Study: A tale of two n-backs

A tale of two n-backs: Diverging associations of dorsolateral prefrontal cortex activation with n-back task performance


This repository contains all result images that can be found in the manuscript, "A tale of two n-backs: Diverging associations of dorsolateral prefrontal cortex activation with n-back task performance" (DOI: 10.1101/2024.05.23.595597).

In studying the neural correlates of working memory (WM) ability via functional magnetic resonance imaging (fMRI) in health and disease, it is relatively uncommon for investigators to report associations between brain activation and measures of task performance. Additionally, how the choice of WM task impacts observed activation-performance relationships is poorly understood. We sought to illustrate the impact of WM task on brain-behavior correlations using two large, publicly available datasets.We conducted between-participants analyses of task-based fMRI data from two publicly available datasets: the Human Connectome Project (HCP; n = 866) and the Queensland Twin Imaging (QTIM) Study (n = 459). Participants performed two distinct variations of the n- back WM task with different stimuli, timings, and response paradigms. Associations between brain activation ([2-back - 0-back] contrast) and task performance (2-back % correct) were investigated separately in each dataset, as well as across datasets, within the dorsolateral prefrontal cortex (dlPFC), medial prefrontal cortex, and whole cortex.Global patterns of activation to task were similar in both datasets. However, opposite associations between activation and task performance were observed in bilateral pre-supplementary motor area and left middle frontal gyrus.

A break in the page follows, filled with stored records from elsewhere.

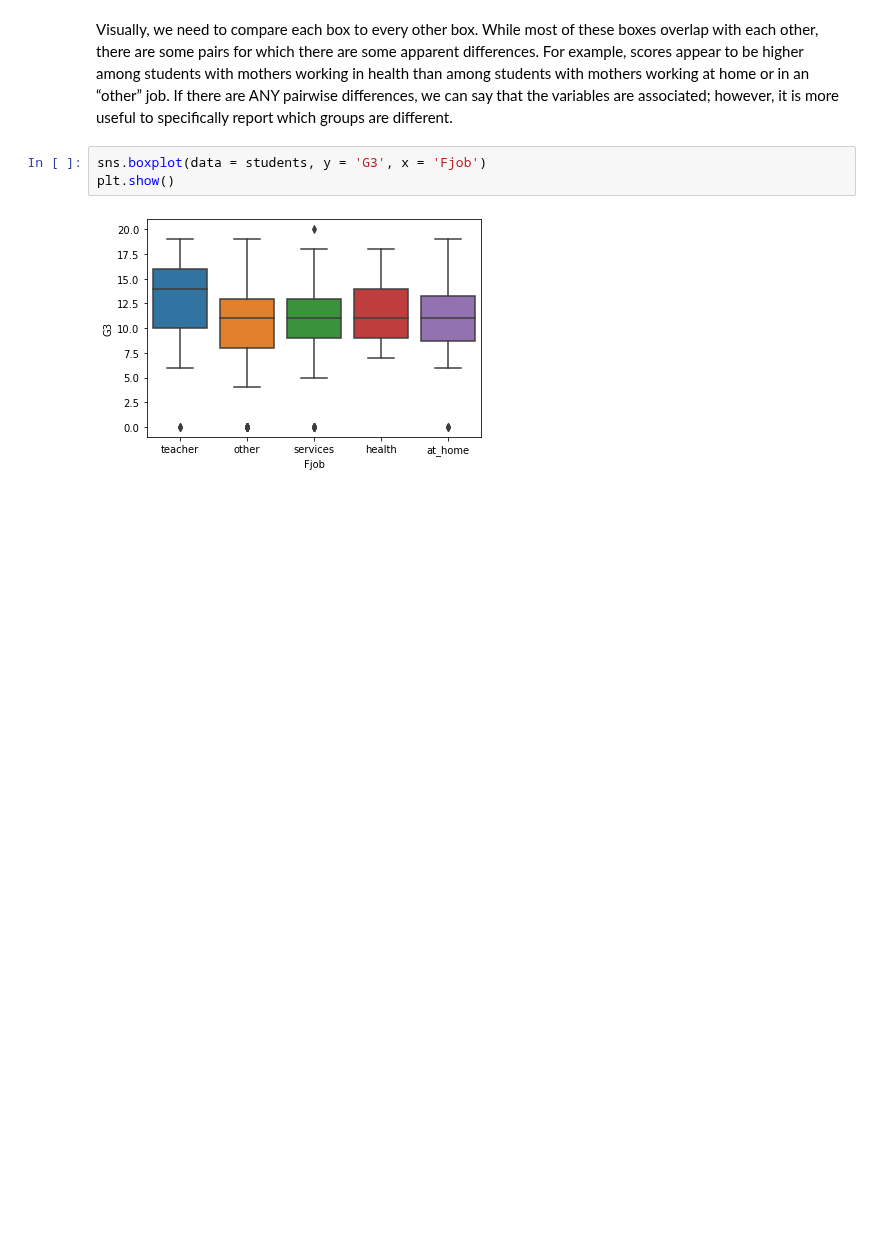
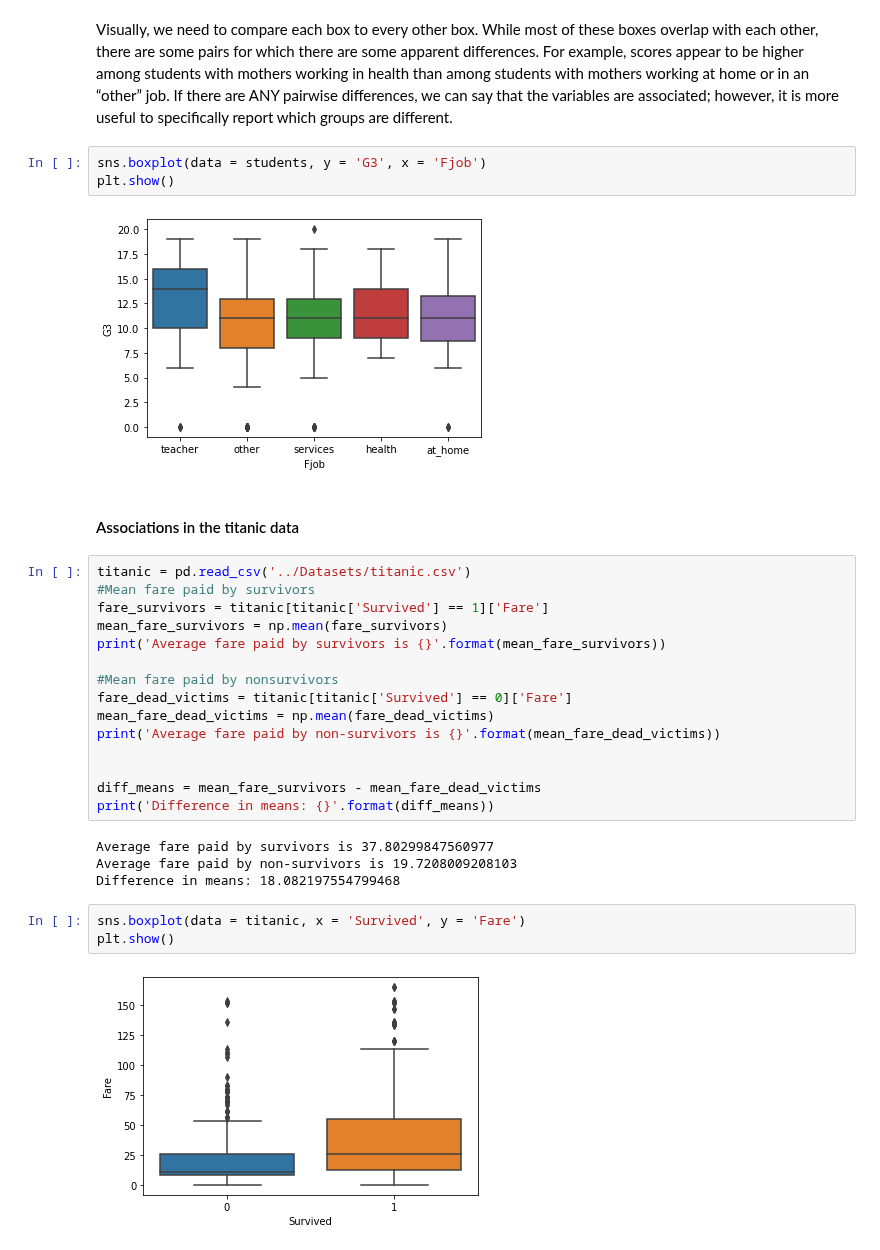
Before and after one commit to joeelorm/Data_Science, a Jupyter notebook: Associations Between Quantitative and Categorical Variables.ipynb, the cells around one changed output. Cells and saved outputs as stored; diff of their text form; blank space fills up the shorter version.

```diff
--- a/Associations Between Quantitative and Categorical Variables.ipynb
+++ b/Associations Between Quantitative and Categorical Variables.ipynb
@@ -133,3 +135,29 @@ sns.boxplot(data = students, y = 'G3', x = 'Fjob')
 plt.show()
 # %% [output]
 [figure]
+# %% [markdown]
+#### Associations in the titanic data
+# %%
+titanic = pd.read_csv('../Datasets/titanic.csv')
+#Mean fare paid by survivors
+fare_survivors = titanic[titanic['Survived'] == 1]['Fare']
+mean_fare_survivors = np.mean(fare_survivors)
+print('Average fare paid by survivors is {}'.format(mean_fare_survivors))
+
+#Mean fare paid by nonsurvivors
+fare_dead_victims = titanic[titanic['Survived'] == 0]['Fare']
+mean_fare_dead_victims = np.mean(fare_dead_victims)
+print('Average fare paid by non-survivors is {}'.format(mean_fare_dead_victims))
+
+
+diff_means = mean_fare_survivors - mean_fare_dead_victims
+print('Difference in means: {}'.format(diff_means))
+# %% [output]
+Average fare paid by survivors is 37.80299847560977
+Average fare paid by non-survivors is 19.7208009208103
+Difference in means: 18.082197554799468
+# %%
+sns.boxplot(data = titanic, x = 'Survived', y = 'Fare')
+plt.show()
+# %% [output]
+[figure, added]
```
Also changed, not shown: parts of 4 cells of this notebook.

Within the dlPFC, HCP participants exhibited a significantly greater activation-performance relationship in bilateral middle frontal gyrus relative to QTIM Study participants.The observation of diverging activation-performance relationships between two large datasets performing variations of the n -back task serves as a critical reminder for investigators to exercise caution when selecting WM tasks and interpreting neural activation in response to a WM task.

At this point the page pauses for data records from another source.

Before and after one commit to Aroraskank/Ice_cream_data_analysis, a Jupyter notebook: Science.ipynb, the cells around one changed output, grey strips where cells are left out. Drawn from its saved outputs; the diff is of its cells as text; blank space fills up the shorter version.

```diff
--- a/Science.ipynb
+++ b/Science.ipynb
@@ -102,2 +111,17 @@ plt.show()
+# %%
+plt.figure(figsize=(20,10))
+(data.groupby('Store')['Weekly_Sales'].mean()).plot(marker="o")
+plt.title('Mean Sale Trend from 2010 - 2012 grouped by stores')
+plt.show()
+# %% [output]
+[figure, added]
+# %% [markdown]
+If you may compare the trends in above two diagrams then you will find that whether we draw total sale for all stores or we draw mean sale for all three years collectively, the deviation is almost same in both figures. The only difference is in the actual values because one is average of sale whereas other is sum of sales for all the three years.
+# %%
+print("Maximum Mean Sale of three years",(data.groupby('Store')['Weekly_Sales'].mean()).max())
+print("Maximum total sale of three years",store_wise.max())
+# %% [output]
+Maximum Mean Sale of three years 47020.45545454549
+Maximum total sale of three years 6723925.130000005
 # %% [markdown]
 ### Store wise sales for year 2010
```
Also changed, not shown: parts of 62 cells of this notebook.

BioRxiv - DOI: 10.1101/2024.05.23.595597 - PMID: 38826388

  • Philip N Tubiolo
  • John C Williams
  • Jared X Van Snellenberg
  • Stony Brook University